U.S. Ambassador Samantha Power on Wednesday said, "The unopposed candidacy of Iran, where authorities regularly detain human rights defenders, subjecting many to torture, abuse, and violations of due process, is a particularly troubling outcome."
Hamid Babaei, spokesman for Iran's U.N. mission in New York, vehemently rejected Power's remarks.
"Iran categorically rejects baseless accusations raised in the statement of (Power) regarding status of human rights and civil liberties in the Islamic Republic of Iran and find these assertions both unconstructive, obstructive and against the spirit of cooperation between sovereign member states," he said.
The harsh U.S. rebuke follows Washington's decision to deny entry to Tehran's proposed new U.N. ambassador Hamid Abutalebi over his suspected links to students who held U.S. embassy workers hostage for 444 days in 1979-1981, a move Iran has vowed to fight.
The committee Iran was elected to decides on which NGOs will be accredited at the United Nations.
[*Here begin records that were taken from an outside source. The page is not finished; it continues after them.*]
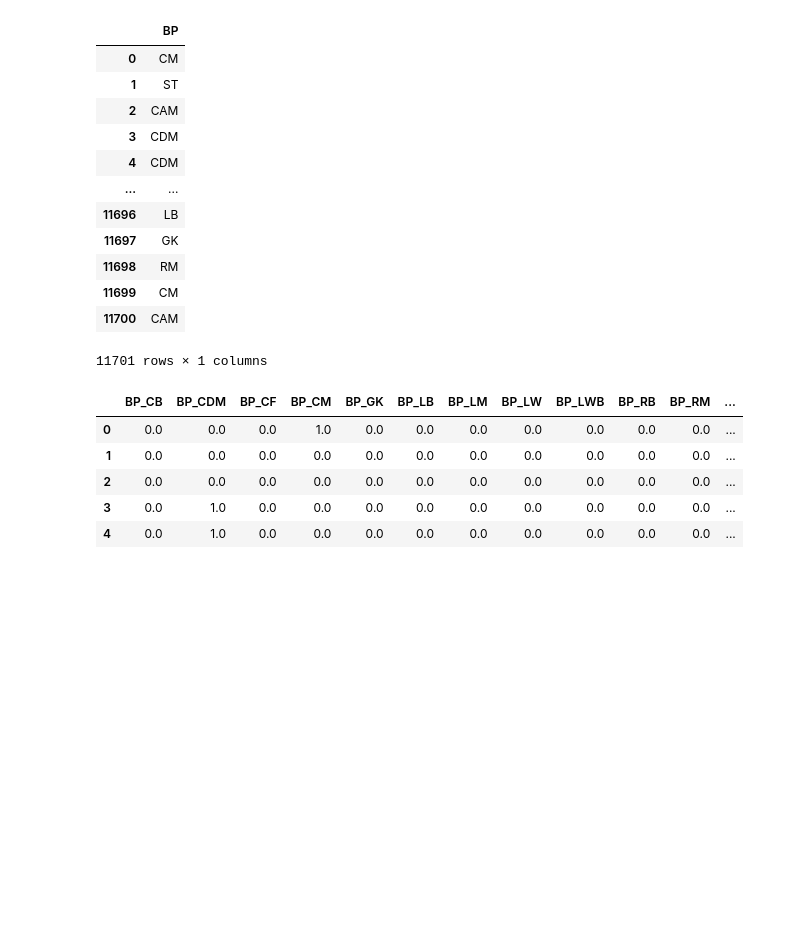
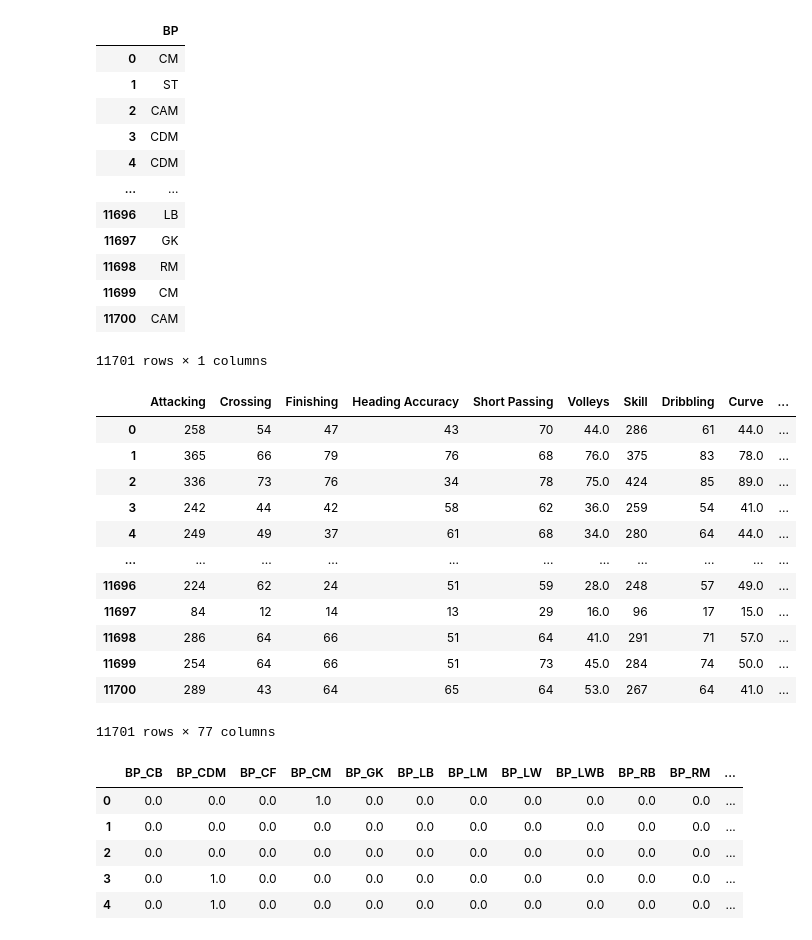
Before and after one commit to HeloisaBal/FIFA-PROJECT, a Jupyter notebook: 2.01 FIFA 21 PROJECT (I) - Finished.ipynb, the cells around one changed output. Drawn from its saved outputs; the diff is of its cells as text; code cells hidden in the pictures; blank space fills up the shorter version.

```diff
--- a/2.01 FIFA 21 PROJECT (I) - Finished.ipynb
+++ b/2.01 FIFA 21 PROJECT (I) - Finished.ipynb
@@ -283,6 +301,22 @@ X_cat
 | 11699 | CM |
 | 11700 | CAM |
 11701 rows × 1 columns
+# %%
+X_num
+# %% [output]
+|  | Attacking | Crossing | Finishing | Heading Accuracy | Short Passing | Volleys | Skill | Dribbling | Curve | ... |
+| 0 | 258 | 54 | 47 | 43 | 70 | 44.0 | 286 | 61 | 44.0 | ... |
+| 1 | 365 | 66 | 79 | 76 | 68 | 76.0 | 375 | 83 | 78.0 | ... |
+| 2 | 336 | 73 | 76 | 34 | 78 | 75.0 | 424 | 85 | 89.0 | ... |
+| 3 | 242 | 44 | 42 | 58 | 62 | 36.0 | 259 | 54 | 41.0 | ... |
+| 4 | 249 | 49 | 37 | 61 | 68 | 34.0 | 280 | 64 | 44.0 | ... |
+| ... | ... | ... | ... | ... | ... | ... | ... | ... | ... | ... |
+| 11696 | 224 | 62 | 24 | 51 | 59 | 28.0 | 248 | 57 | 49.0 | ... |
+| 11697 | 84 | 12 | 14 | 13 | 29 | 16.0 | 96 | 17 | 15.0 | ... |
+| 11698 | 286 | 64 | 66 | 51 | 64 | 41.0 | 291 | 71 | 57.0 | ... |
+| 11699 | 254 | 64 | 66 | 51 | 73 | 45.0 | 284 | 74 | 50.0 | ... |
+| 11700 | 289 | 43 | 64 | 65 | 64 | 53.0 | 267 | 64 | 41.0 | ... |
+11701 rows × 77 columns
 # %%
 from sklearn.preprocessing import OneHotEncoder
 encoder = OneHotEncoder(drop='first').fit(X_cat)
```
Also changed, not shown: parts of 30 cells of this notebook.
Conservative developing nations worked to block accreditation of an international gay-lesbian NGO several years ago, and the issue was taken to the General Assembly, which voted to accredit the group.
Babaei said Iran has a long track record of working effectively at the United Nations and nurtures a lively NGO community at home.
"Civil society and thousands of NGOs are actively pursuing their goals in different areas such as social, economic, environmental, political, women and human rights, etc in the Islamic Republic of Iran," his statement said.
"Against this backdrop, it is obvious that Iran's active presence in U.N. bodies will be helpful and serve the attainment of non-governmental organization objectives," the mission spokesman said.
UN Watch, a Geneva-based advocacy group that monitors the work of the United Nations, issued a statement on Thursday expressing outrage over Iran's election.
Reporting By Louis Charbonneau; Editing by Cynthia Osterman